**WHAT IS NEEDED:** Which lines of the entries contain the string "return"? Copy each of them.

[Dataset excerpts]
• • • •
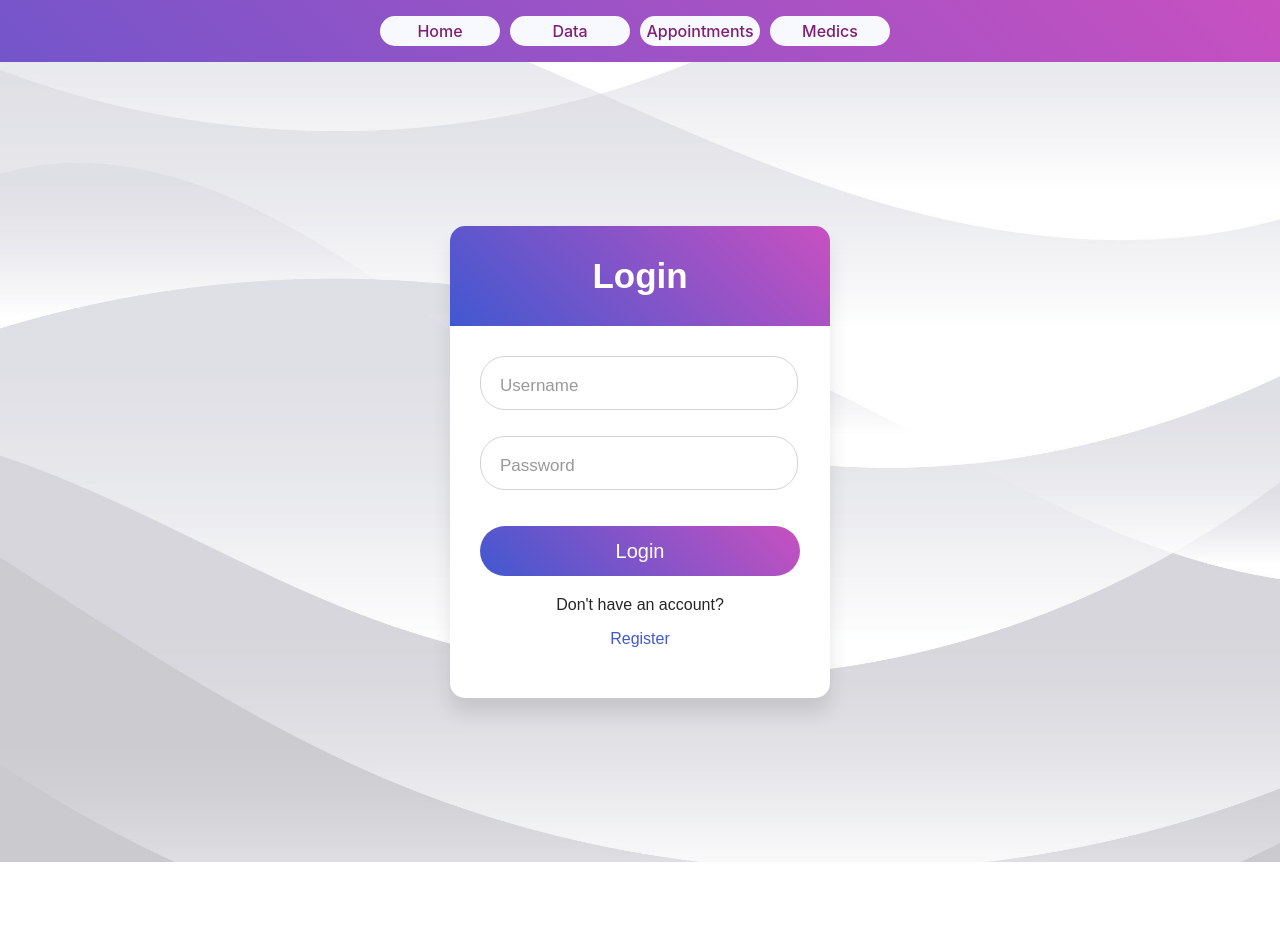
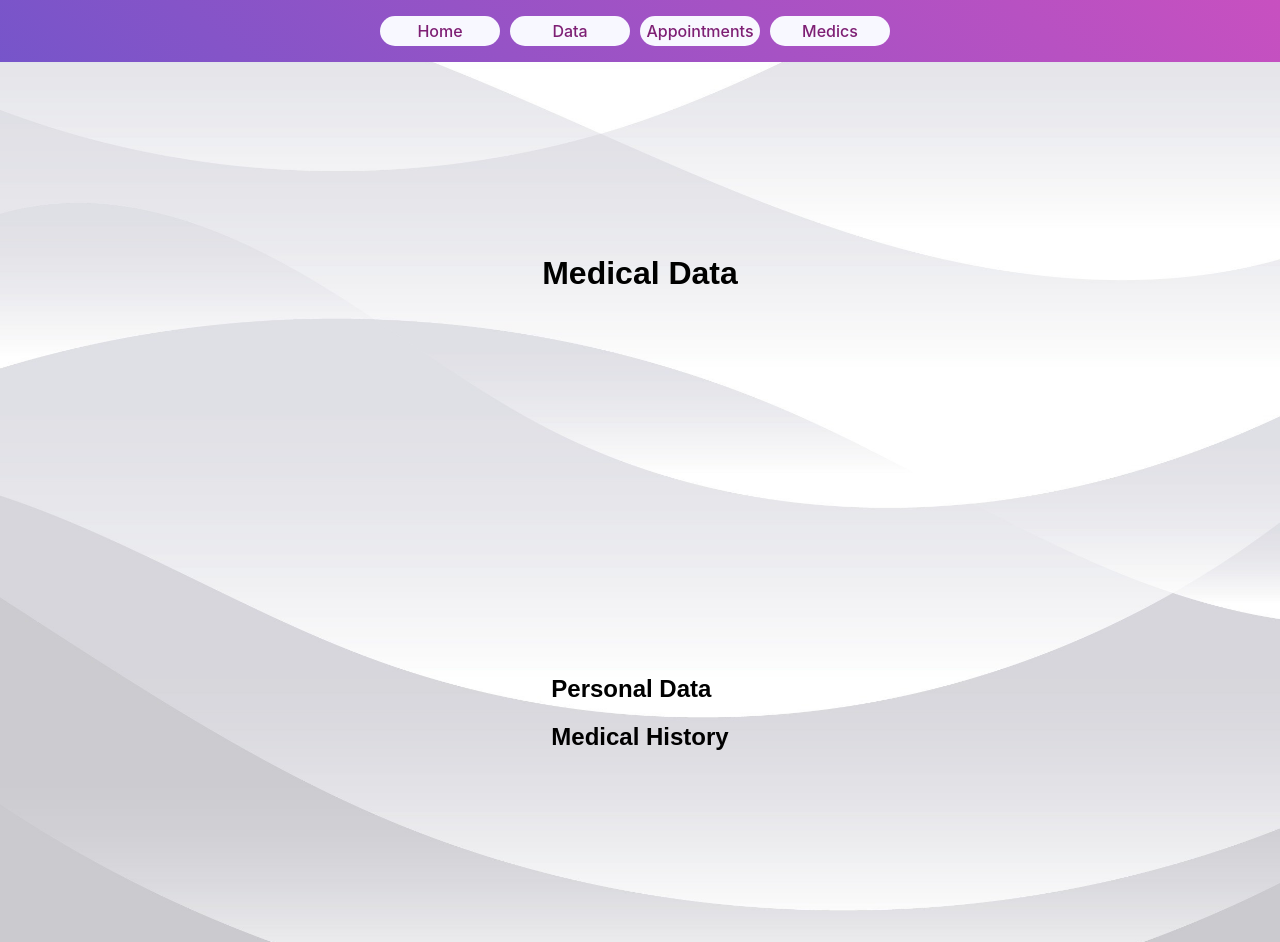
Before and after one commit to bogdanbbm/ACSHealth, a React (Create React App) app: page /medicalData in a window 1280 px wide. Before the commit the page ends 862 px from the top, so only its background shows below. Built offline with nearby package versions, Linux system fonts and the light colour scheme.

Commit message:
nu i bun

```diff
--- a/src/component/login/Login.css
+++ b/src/component/login/Login.css
@@ -4,7 +4,7 @@
     padding: 0;
     font-family: popins, sans-serif;
     box-sizing: border-box;
-    height: 100vh;
+    height: 110vh;
     width: 100%;
     place-items: center;
     background-image: url('../../background.jpg');
--- a/src/component/medicalData/MedicalData.js
+++ b/src/component/medicalData/MedicalData.js
@@ -3,16 +3,26 @@ import useToken from "../../hooks/useToken";
 import Login from "../login/Login";
 
 function MedicalData() {
-  const {token, setToken} = useToken();
+  // const {token, setToken} = useToken();
+  //
+  // if (!token) {
+  //   return <Login setToken={setToken} />
+  // }
 
-  if (!token) {
-    return <Login setToken={setToken} />
-  }
+    var personal_data = [];
+    var medical_history = [];
+
 
   return (
-    <div>
+    <div className="login-wrapper">
       <h1>Medical Data</h1>
-      <p>test</p>
+        <div>
+            <h2>Personal Data</h2>
+            <ul id="personal_data_list"></ul>
+            <h2>Medical History</h2>
+            <ul id="medical_history_list"></ul>
+        </div>
+
     </div>
   );
 }
```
• • • •
**EXERCISE OUTPUT:**
+  //   return <Login setToken={setToken} />
-    return <Login setToken={setToken} />
   return (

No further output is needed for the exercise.